─── INFORMATION SUPPLIED

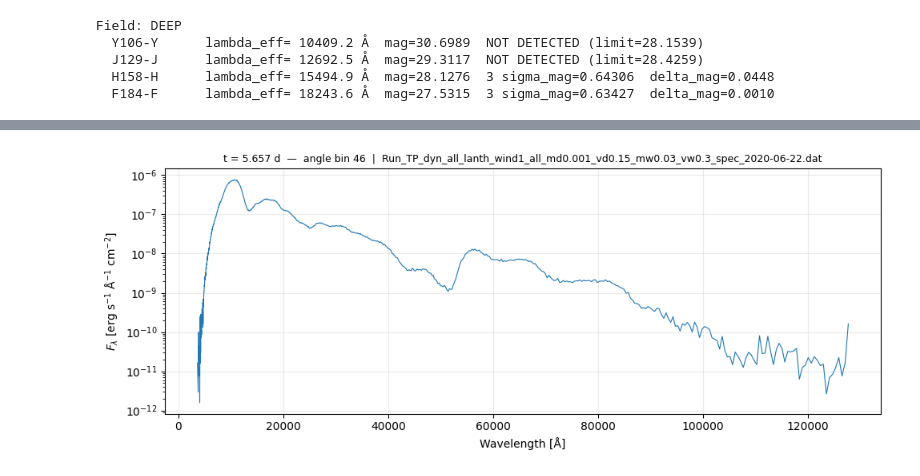
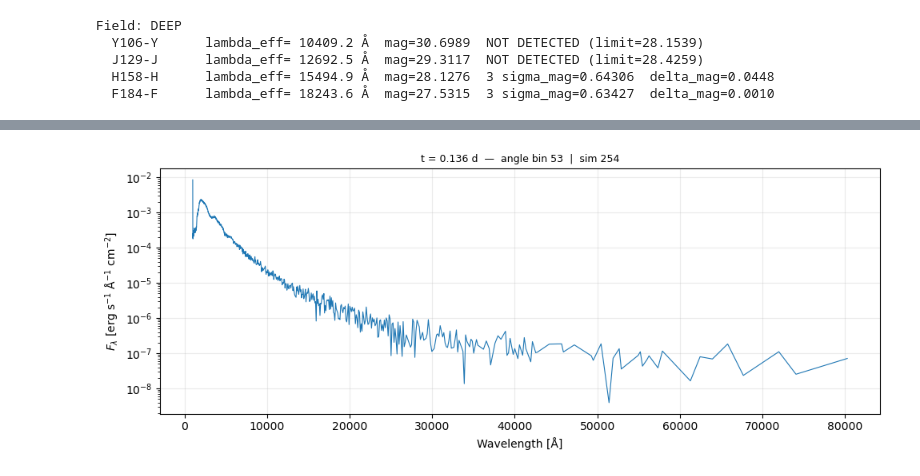
Before and after one commit to Monsalves-Gonzalez-N/Kilonova, a Jupyter notebook: data/dust_generation/Extinction.ipynb, the cells around one changed output, grey strips where cells are left out. Drawn from its saved outputs; the diff is of its cells as text; code cells hidden in the pictures.

```diff
--- a/data/dust_generation/Extinction.ipynb
+++ b/data/dust_generation/Extinction.ipynb
@@ -1632,67 +1623,38 @@ Loaded from /Users/bhianca/Kilonova/data/lanl_catalog.parquet  (3,301,884 spectr
 # %%
-from pathlib import Path
-
-CM_TO_ANG = (1 * u.cm).to(u.AA).value
-Z_AT2017 = 0.009783
-N_ANGLE_BINS = 54
-
-
-def parse_spec(filepath):
-    times, spectra, current = [], [], []
-    with open(filepath) as f:
-        for line in f:
-            line = line.strip()
-            if line.startswith("#"):
-                if current:
-                    spectra.append(np.array(current))
-                    current = []
-                times.append(float(line.split("time[d]=")[1]))
-            elif line:
-                current.append([float(x) for x in line.split()])
-    if current:
-        spectra.append(np.array(current))
-    spectra = np.array(spectra)
-    lam_lo = spectra[0, :, 0] * CM_TO_ANG
-    lam_hi = spectra[0, :, 1] * CM_TO_ANG
-    lam_AA = 0.5 * (lam_lo + lam_hi)
-    flux = spectra[:, :, 2:]
-    return np.array(times), lam_AA, flux
-
-
-def plot_lanl_spectrum(time_days, lam_AA, flux_lambda, angle_index, filepath=""):
+def plot_lanl_spectrum(time_days, lam_AA, flux_lambda, angle_index, simulation_id=None):
     figure, axis = plt.subplots(figsize=(10, 4))
     axis.plot(lam_AA, flux_lambda, lw=0.8, color='C0')
     axis.set_xlabel(r'Wavelength [Å]')
     axis.set_ylabel(r'$F_\lambda$ [erg s$^{-1}$ Å$^{-1}$ cm$^{-2}$]')
-    axis.set_title(
-        f't = {time_days:.3f} d  —  angle bin {angle_index}  |  {Path(filepath).name}',
-        fontsize=9,
-    )
+    title = f't = {time_days:.3f} d  —  angle bin {angle_index}'
+    if simulation_id is not None:
+        title += f'  |  sim {simulation_id}'
+    axis.set_title(title, fontsize=9)
     axis.set_yscale('log')
     axis.grid(alpha=0.25)
     plt.tight_layout()
     plt.show()
 
 
-def load_lanl_spectrum(spectrum_id, catalog_path=LANL_CATALOG_PATH, plot=True):
-    catalog = pd.read_parquet(catalog_path)
+def load_lanl_spectrum(spectrum_id, catalog=catalog, wavelength_rest_aa=lanl_lambda_rest_aa, plot=True):
+    """Lazy-load one rest-frame spectrum from lanl_spectra.parquet."""
     row = catalog.loc[spectrum_id]
-    filepath = row['filepath']
-    time_index = int(row['time_index'])
+    simulation_id = int(row['simulation_id'])
     angle_index = int(row['angle_index'])
-    times, lam_AA, flux = parse_spec(filepath)
-    spectrum = flux[time_index, :, angle_index]
-    valid_mask = spectrum > 0
-    lam_valid = lam_AA[valid_mask]
-    spectrum_valid = spectrum[valid_mask]
+    time_days = float(row['time_days'])
+
+    flux = load_lanl_flux(spectrum_id, catalog)
+    valid_mask = flux > 0
+    lam_valid = wavelength_rest_aa[valid_mask]
+    flux_valid = flux[valid_mask]
     if plot:
-        plot_lanl_spectrum(times[time_index], lam_valid, spectrum_valid, angle_index, filepath=filepath)
-    return lam_valid, spectrum_valid
+        plot_lanl_spectrum(time_days, lam_valid, flux_valid, angle_index, simulation_id=simulation_id)
+    return lam_valid, flux_valid
 
 
-lam_valid, spectrum = load_lanl_spectrum(spectrum_id=100000, plot=True)
+lam_valid, spectrum = load_lanl_spectrum(spectrum_id=936683, plot=True)
 # %% [output]
-[figure, old version]
+[figure, new version]
 # %%
 pipeline_results = observe_kilonova_with_roman(
     model_wavelength=lam_valid,
```
Also changed, not shown: parts of 11 cells of this notebook, 18 other files.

──────

EXERCISE DETAILS: Pull out every line in the data above that has the word "filepath".

EXPECTED OUTPUT:
-def parse_spec(filepath):
-    with open(filepath) as f:
-def plot_lanl_spectrum(time_days, lam_AA, flux_lambda, angle_index, filepath=""):
-        f't = {time_days:.3f} d  —  angle bin {angle_index}  |  {Path(filepath).name}',
-    filepath = row['filepath']
-    times, lam_AA, flux = parse_spec(filepath)
-        plot_lanl_spectrum(times[time_index], lam_valid, spectrum_valid, angle_index, filepath=filepath)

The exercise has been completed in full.